# WORK TASK
Wherever "proyectos" shows up in the records below, copy the whole line.
———
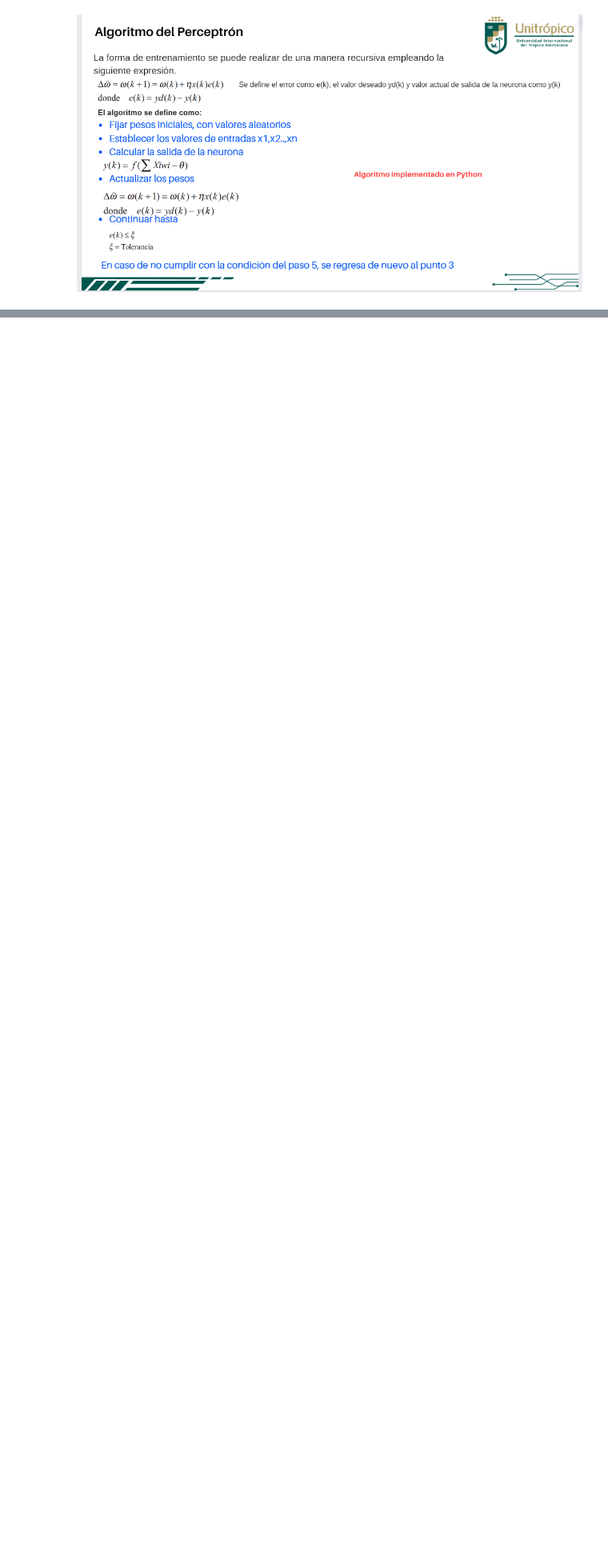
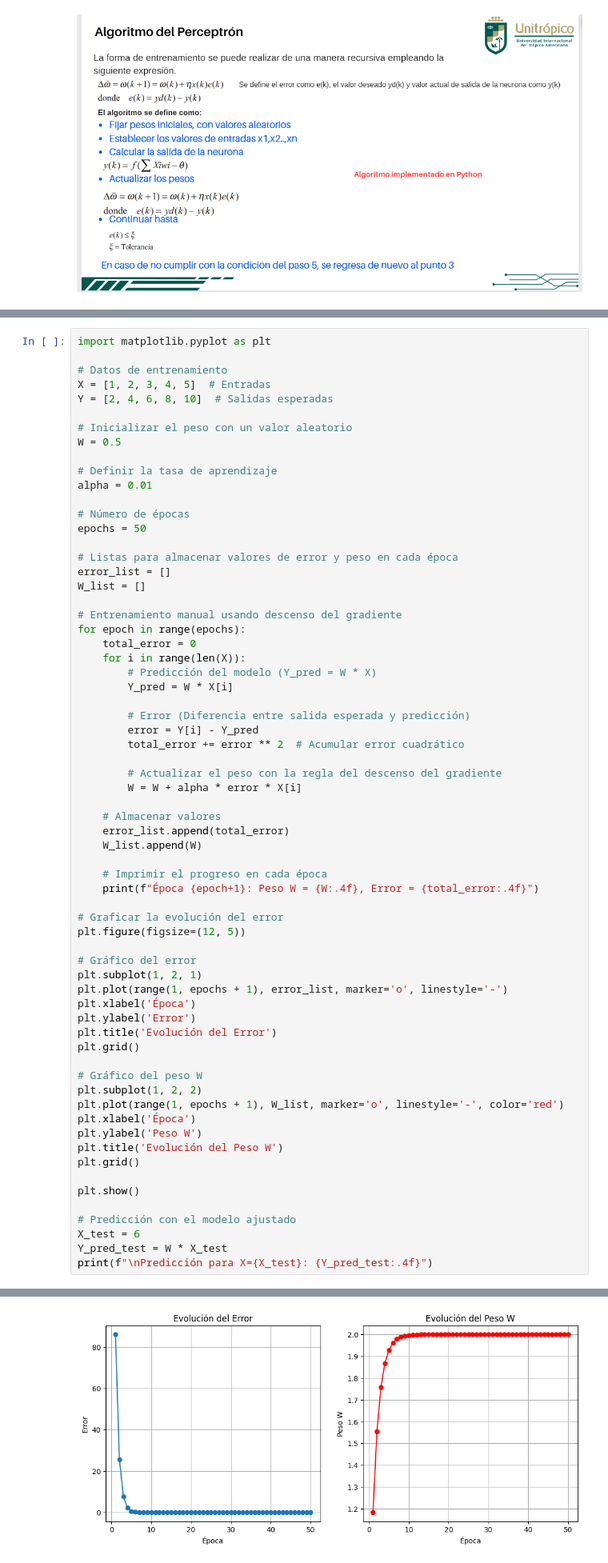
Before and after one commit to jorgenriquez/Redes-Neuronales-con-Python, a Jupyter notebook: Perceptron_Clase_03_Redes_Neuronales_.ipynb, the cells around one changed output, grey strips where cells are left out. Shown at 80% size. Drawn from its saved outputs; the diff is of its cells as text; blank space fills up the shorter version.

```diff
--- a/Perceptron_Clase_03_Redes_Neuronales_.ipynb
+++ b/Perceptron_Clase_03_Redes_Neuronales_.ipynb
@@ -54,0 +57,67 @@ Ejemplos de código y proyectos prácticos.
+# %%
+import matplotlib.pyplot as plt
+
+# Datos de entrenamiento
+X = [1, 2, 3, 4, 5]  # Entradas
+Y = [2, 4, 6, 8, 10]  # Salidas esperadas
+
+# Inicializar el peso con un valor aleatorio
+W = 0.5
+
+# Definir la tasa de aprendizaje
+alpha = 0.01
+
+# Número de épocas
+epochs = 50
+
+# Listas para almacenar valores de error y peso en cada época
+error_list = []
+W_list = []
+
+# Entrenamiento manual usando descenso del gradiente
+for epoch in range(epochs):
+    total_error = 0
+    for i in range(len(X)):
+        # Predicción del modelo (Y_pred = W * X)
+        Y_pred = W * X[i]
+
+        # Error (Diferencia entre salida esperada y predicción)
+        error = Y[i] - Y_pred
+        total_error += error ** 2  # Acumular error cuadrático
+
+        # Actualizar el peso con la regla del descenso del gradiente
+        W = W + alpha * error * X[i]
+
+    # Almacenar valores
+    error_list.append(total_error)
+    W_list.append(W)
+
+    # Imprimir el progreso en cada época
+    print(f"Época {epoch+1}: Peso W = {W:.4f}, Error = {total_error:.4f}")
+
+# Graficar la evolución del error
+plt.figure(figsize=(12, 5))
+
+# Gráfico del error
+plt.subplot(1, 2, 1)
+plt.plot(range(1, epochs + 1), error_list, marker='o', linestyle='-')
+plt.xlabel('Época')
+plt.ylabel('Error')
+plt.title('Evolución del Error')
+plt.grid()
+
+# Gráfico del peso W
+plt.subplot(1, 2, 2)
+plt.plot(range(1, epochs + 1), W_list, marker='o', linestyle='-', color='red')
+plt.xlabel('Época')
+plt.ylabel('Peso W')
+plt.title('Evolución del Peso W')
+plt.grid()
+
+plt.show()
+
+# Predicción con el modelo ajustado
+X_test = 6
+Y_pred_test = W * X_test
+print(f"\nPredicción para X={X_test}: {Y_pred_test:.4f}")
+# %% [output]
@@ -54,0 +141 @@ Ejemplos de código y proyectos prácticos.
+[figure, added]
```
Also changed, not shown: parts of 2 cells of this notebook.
———
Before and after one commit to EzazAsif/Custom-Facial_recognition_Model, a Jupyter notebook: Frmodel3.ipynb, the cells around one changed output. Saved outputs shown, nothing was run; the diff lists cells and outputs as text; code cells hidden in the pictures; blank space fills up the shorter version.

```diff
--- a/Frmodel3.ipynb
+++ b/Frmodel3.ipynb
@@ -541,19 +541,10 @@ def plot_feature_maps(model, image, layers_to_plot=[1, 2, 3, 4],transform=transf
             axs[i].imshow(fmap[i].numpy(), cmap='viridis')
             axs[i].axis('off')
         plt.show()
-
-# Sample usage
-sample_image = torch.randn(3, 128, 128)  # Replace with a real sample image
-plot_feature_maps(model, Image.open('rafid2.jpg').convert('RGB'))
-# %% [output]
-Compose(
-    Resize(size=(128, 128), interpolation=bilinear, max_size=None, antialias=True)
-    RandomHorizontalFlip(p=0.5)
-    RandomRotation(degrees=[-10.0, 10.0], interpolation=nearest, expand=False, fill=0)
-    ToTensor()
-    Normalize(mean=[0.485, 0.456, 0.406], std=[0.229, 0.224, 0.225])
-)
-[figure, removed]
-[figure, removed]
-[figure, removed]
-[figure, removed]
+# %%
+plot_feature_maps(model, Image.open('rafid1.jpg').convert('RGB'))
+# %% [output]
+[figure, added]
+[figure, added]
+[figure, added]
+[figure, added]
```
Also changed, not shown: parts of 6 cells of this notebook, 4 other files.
———
# YOUR SOLUTION
@@ -54,0 +57,67 @@ Ejemplos de código y proyectos prácticos.
@@ -54,0 +141 @@ Ejemplos de código y proyectos prácticos.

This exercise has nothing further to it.